• Input records
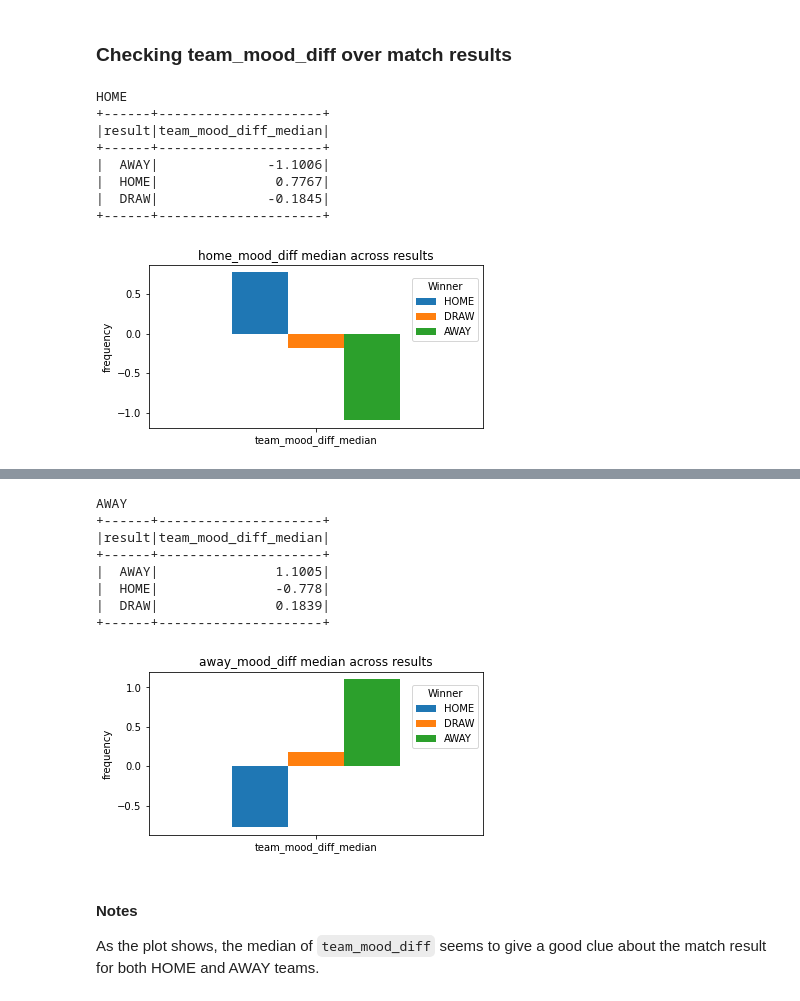
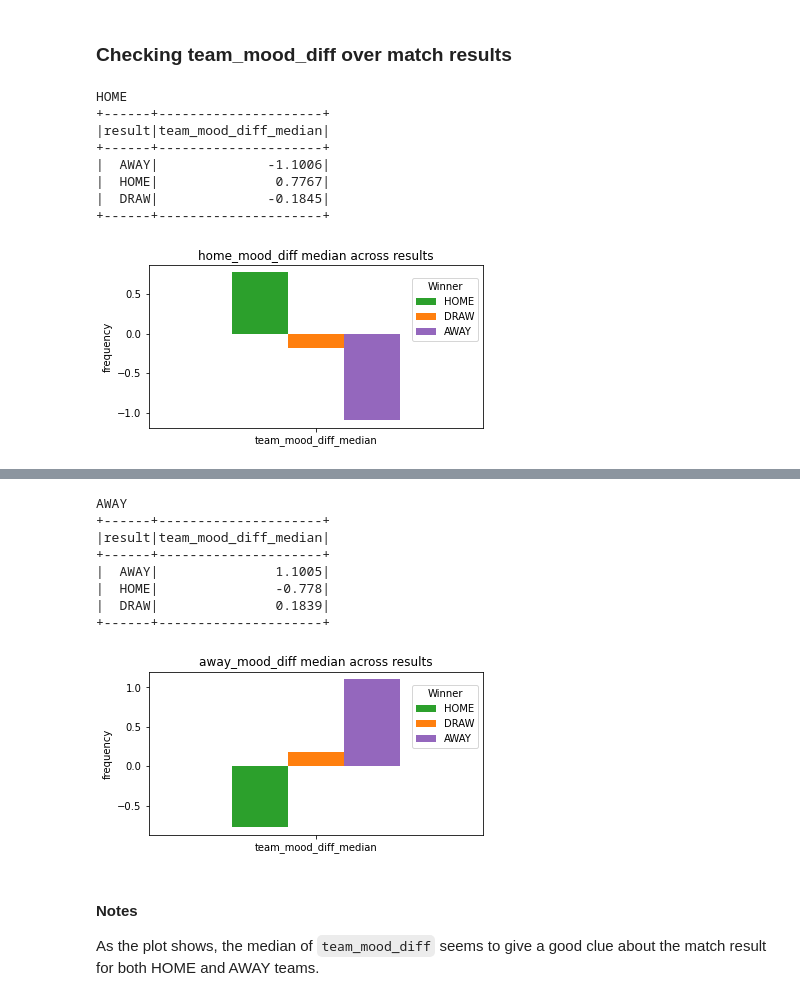
Before and after one commit to talestsp/football-match-prediction, a Jupyter notebook: notebooks/TeamMoodAnalysis.ipynb, the cells around one changed output, grey strips where cells are left out. Saved outputs shown, nothing was run; the diff lists cells and outputs as text; code cells hidden in the pictures.

```diff
--- a/notebooks/TeamMoodAnalysis.ipynb
+++ b/notebooks/TeamMoodAnalysis.ipynb
@@ -21,5 +21,9 @@ from src.utils import dflib, stats, pretties, plot
 # %%
 pretties.max_data_frame_columns()
+# %%
+COLOR_HOME = palette.PALETTE_TARGET["home"]
+COLOR_DRAW = palette.PALETTE_TARGET["draw"]
+COLOR_AWAY = palette.PALETTE_TARGET["away"]
 # %% [markdown]
 # Loading Data
 # %%
@@ -313,27 +317,27 @@ away_mood_diff_result = team_mood_df.groupBy("result").agg(f.percentile_approx("
 # %%
 print("HOME")
 dflib.round_cols(home_mood_diff_result, ["team_mood_diff_median"], 4).show()
-ax1 = home_mood_diff_result.toPandas().set_index("result").loc[["HOME", "DRAW", "AWAY"]].transpose().plot.bar(title="home_mood_diff median across results", figsize=(6,3), rot=0)
+ax1 = home_mood_diff_result.toPandas().set_index("result").loc[["HOME", "DRAW", "AWAY"]].transpose().plot.bar(title="home_mood_diff median across results", color=[COLOR_HOME, COLOR_DRAW, COLOR_AWAY], figsize=(6,3), rot=0)
 ax1.legend(title="Winner", bbox_to_anchor=(1.0, 0.95))
 ax1.set_ylabel("frequency")
 plt.show()
 pretties.hr()
 print("AWAY")
 dflib.round_cols(away_mood_diff_result, ["team_mood_diff_median"], 4).show()
-ax2 = away_mood_diff_result.toPandas().set_index("result").loc[["HOME", "DRAW", "AWAY"]].transpose().plot.bar(title="away_mood_diff median across results", figsize=(6,3), rot=0)
+ax2 = away_mood_diff_result.toPandas().set_index("result").loc[["HOME", "DRAW", "AWAY"]].transpose().plot.bar(title="away_mood_diff median across results", color=[COLOR_HOME, COLOR_DRAW, COLOR_AWAY], figsize=(6,3), rot=0)
 ax2.legend(title="Winner", bbox_to_anchor=(1.0, 0.95))
 ax2.set_ylabel("frequency")
 plt.show()
 # %% [output]
 HOME
 +------+---------------------+
 |result|team_mood_diff_median|
 +------+---------------------+
 |  AWAY|              -1.1006|
 |  HOME|               0.7767|
 |  DRAW|              -0.1845|
 +------+---------------------+
-[figure, old version]
+[figure, new version]
 [interactive output not drawn]
 AWAY
 +------+---------------------+
@@ -343,7 +347,7 @@ AWAY
 |  HOME|               -0.778|
 |  DRAW|               0.1839|
 +------+---------------------+
-[figure, old version]
+[figure, new version]
 # %% [markdown]
 #### Notes
 As the plot shows, the median of `team_mood_diff` seems to give a good clue about the match result for both HOME and AWAY teams.
```
Also changed, not shown: parts of 3 cells of this notebook, 1 other file.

• Problem description
The answer should be a number alone: the count of lines in the records that hold the word "legend".

• Exercise result
2